GIVEN INFORMATION |
• • • • • • •
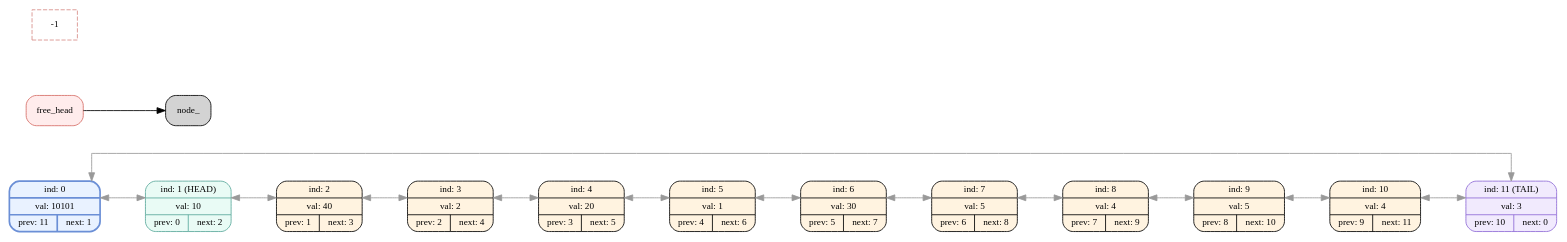
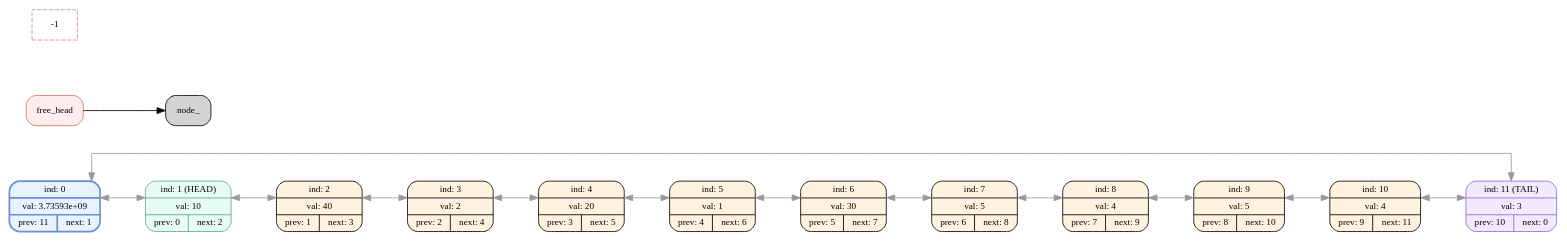
One commit to EvilTomato9890/DEAD_List changed the diagram in dumps/dump_004.dot. Above: the diagram before and after it, drawn with Graphviz. The commit also changed 27 other files, not shown here.

```diff
--- a/dumps/dump_004.dot
+++ b/dumps/dump_004.dot
@@ -1,44 +1,44 @@
 digraph G{
   rankdir=LR;
   splines=ortho;
   nodesep=0.9;
   ranksep=0.75;
   node [fontname="Fira Mono",shape=record,style="filled,rounded",fontsize=11];
-  node_0[shape=record,label="ind: 0 | val: 10101 | { prev: 11 | next: 1 }",color="#6b8fd6",style="filled,bold,rounded",fillcolor="#e9f2ff"];
+  node_0[shape=record,label="ind: 0 | val: 3.73593e+09 | { prev: 11 | next: 1 }",color="#6b8fd6",style="filled,bold,rounded",fillcolor="#e9f2ff"];
   node_1[shape=record,label=" ind: 1 (HEAD) | val: 10 | { prev: 0 | next: 2 } ",color="#5aa99b",fillcolor="#e9fbf5"];
   node_2[shape=record,label=" ind: 2 | val: 40 | { prev: 1 | next: 3 } ",color="#000000",fillcolor="#fff3e0"];
   node_3[shape=record,label=" ind: 3 | val: 2 | { prev: 2 | next: 4 } ",color="#000000",fillcolor="#fff3e0"];
   node_4[shape=record,label=" ind: 4 | val: 20 | { prev: 3 | next: 5 } ",color="#000000",fillcolor="#fff3e0"];
   node_5[shape=record,label=" ind: 5 | val: 1 | { prev: 4 | next: 6 } ",color="#000000",fillcolor="#fff3e0"];
   node_6[shape=record,label=" ind: 6 | val: 30 | { prev: 5 | next: 7 } ",color="#000000",fillcolor="#fff3e0"];
   node_7[shape=record,label=" ind: 7 | val: 5 | { prev: 6 | next: 8 } ",color="#000000",fillcolor="#fff3e0"];
   node_8[shape=record,label=" ind: 8 | val: 4 | { prev: 7 | next: 9 } ",color="#000000",fillcolor="#fff3e0"];
   node_9[shape=record,label=" ind: 9 | val: 5 | { prev: 8 | next: 10 } ",color="#000000",fillcolor="#fff3e0"];
   node_10[shape=record,label=" ind: 10 | val: 4 | { prev: 9 | next: 11 } ",color="#000000",fillcolor="#fff3e0"];
   node_11[shape=record,label=" ind: 11 (TAIL) | val: 3 | { prev: 10 | next: 0 } ",color="#8e6bd6",fillcolor="#f1eafd"];
   node_0 -> node_1 [weight=1000,style=invis];
   node_1 -> node_2 [weight=1000,style=invis];
   node_2 -> node_3 [weight=1000,style=invis];
   node_3 -> node_4 [weight=1000,style=invis];
   node_4 -> node_5 [weight=1000,style=invis];
   node_5 -> node_6 [weight=1000,style=invis];
   node_6 -> node_7 [weight=1000,style=invis];
   node_7 -> node_8 [weight=1000,style=invis];
   node_8 -> node_9 [weight=1000,style=invis];
   node_9 -> node_10 [weight=1000,style=invis];
   node_10 -> node_11 [weight=1000,style=invis];
   node_0 -> node_1 [dir=both, color="#999999", constraint=false];
   node_1 -> node_2 [dir=both, color="#999999", constraint=false];
   node_2 -> node_3 [dir=both, color="#999999", constraint=false];
   node_3 -> node_4 [dir=both, color="#999999", constraint=false];
   node_4 -> node_5 [dir=both, color="#999999", constraint=false];
   node_5 -> node_6 [dir=both, color="#999999", constraint=false];
   node_6 -> node_7 [dir=both, color="#999999", constraint=false];
   node_7 -> node_8 [dir=both, color="#999999", constraint=false];
   node_8 -> node_9 [dir=both, color="#999999", constraint=false];
   node_9 -> node_10 [dir=both, color="#999999", constraint=false];
   node_10 -> node_11 [dir=both, color="#999999", constraint=false];
   node_11 -> node_0 [dir=both, color="#999999", constraint=false];
   node_free [label=free_head,color="#d66d66",shape=rectangle,style="filled,rounded",fillcolor="#ffecec"];
   node_free -> node_-1 [color="#d88d88", style=dashed, constraint=false];
 }
```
• • • • • • •
INSTRUCTIONS FOR THE TASK |
Copy every record above exactly as written, but leave out the pictures.

ANSWER SECTION |
One commit to EvilTomato9890/DEAD_List changed the diagram in dumps/dump_004.dot. Above: the diagram before and after it, drawn with Graphviz. The commit also changed 27 other files, not shown here.

```diff
--- a/dumps/dump_004.dot
+++ b/dumps/dump_004.dot
@@ -1,44 +1,44 @@
 digraph G{
   rankdir=LR;
   splines=ortho;
   nodesep=0.9;
   ranksep=0.75;
   node [fontname="Fira Mono",shape=record,style="filled,rounded",fontsize=11];
-  node_0[shape=record,label="ind: 0 | val: 10101 | { prev: 11 | next: 1 }",color="#6b8fd6",style="filled,bold,rounded",fillcolor="#e9f2ff"];
+  node_0[shape=record,label="ind: 0 | val: 3.73593e+09 | { prev: 11 | next: 1 }",color="#6b8fd6",style="filled,bold,rounded",fillcolor="#e9f2ff"];
   node_1[shape=record,label=" ind: 1 (HEAD) | val: 10 | { prev: 0 | next: 2 } ",color="#5aa99b",fillcolor="#e9fbf5"];
   node_2[shape=record,label=" ind: 2 | val: 40 | { prev: 1 | next: 3 } ",color="#000000",fillcolor="#fff3e0"];
   node_3[shape=record,label=" ind: 3 | val: 2 | { prev: 2 | next: 4 } ",color="#000000",fillcolor="#fff3e0"];
   node_4[shape=record,label=" ind: 4 | val: 20 | { prev: 3 | next: 5 } ",color="#000000",fillcolor="#fff3e0"];
   node_5[shape=record,label=" ind: 5 | val: 1 | { prev: 4 | next: 6 } ",color="#000000",fillcolor="#fff3e0"];
   node_6[shape=record,label=" ind: 6 | val: 30 | { prev: 5 | next: 7 } ",color="#000000",fillcolor="#fff3e0"];
   node_7[shape=record,label=" ind: 7 | val: 5 | { prev: 6 | next: 8 } ",color="#000000",fillcolor="#fff3e0"];
   node_8[shape=record,label=" ind: 8 | val: 4 | { prev: 7 | next: 9 } ",color="#000000",fillcolor="#fff3e0"];
   node_9[shape=record,label=" ind: 9 | val: 5 | { prev: 8 | next: 10 } ",color="#000000",fillcolor="#fff3e0"];
   node_10[shape=record,label=" ind: 10 | val: 4 | { prev: 9 | next: 11 } ",color="#000000",fillcolor="#fff3e0"];
   node_11[shape=record,label=" ind: 11 (TAIL) | val: 3 | { prev: 10 | next: 0 } ",color="#8e6bd6",fillcolor="#f1eafd"];
   node_0 -> node_1 [weight=1000,style=invis];
   node_1 -> node_2 [weight=1000,style=invis];
   node_2 -> node_3 [weight=1000,style=invis];
   node_3 -> node_4 [weight=1000,style=invis];
   node_4 -> node_5 [weight=1000,style=invis];
   node_5 -> node_6 [weight=1000,style=invis];
   node_6 -> node_7 [weight=1000,style=invis];
   node_7 -> node_8 [weight=1000,style=invis];
   node_8 -> node_9 [weight=1000,style=invis];
   node_9 -> node_10 [weight=1000,style=invis];
   node_10 -> node_11 [weight=1000,style=invis];
   node_0 -> node_1 [dir=both, color="#999999", constraint=false];
   node_1 -> node_2 [dir=both, color="#999999", constraint=false];
   node_2 -> node_3 [dir=both, color="#999999", constraint=false];
   node_3 -> node_4 [dir=both, color="#999999", constraint=false];
   node_4 -> node_5 [dir=both, color="#999999", constraint=false];
   node_5 -> node_6 [dir=both, color="#999999", constraint=false];
   node_6 -> node_7 [dir=both, color="#999999", constraint=false];
   node_7 -> node_8 [dir=both, color="#999999", constraint=false];
   node_8 -> node_9 [dir=both, color="#999999", constraint=false];
   node_9 -> node_10 [dir=both, color="#999999", constraint=false];
   node_10 -> node_11 [dir=both, color="#999999", constraint=false];
   node_11 -> node_0 [dir=both, color="#999999", constraint=false];
   node_free [label=free_head,color="#d66d66",shape=rectangle,style="filled,rounded",fillcolor="#ffecec"];
   node_free -> node_-1 [color="#d88d88", style=dashed, constraint=false];
 }
```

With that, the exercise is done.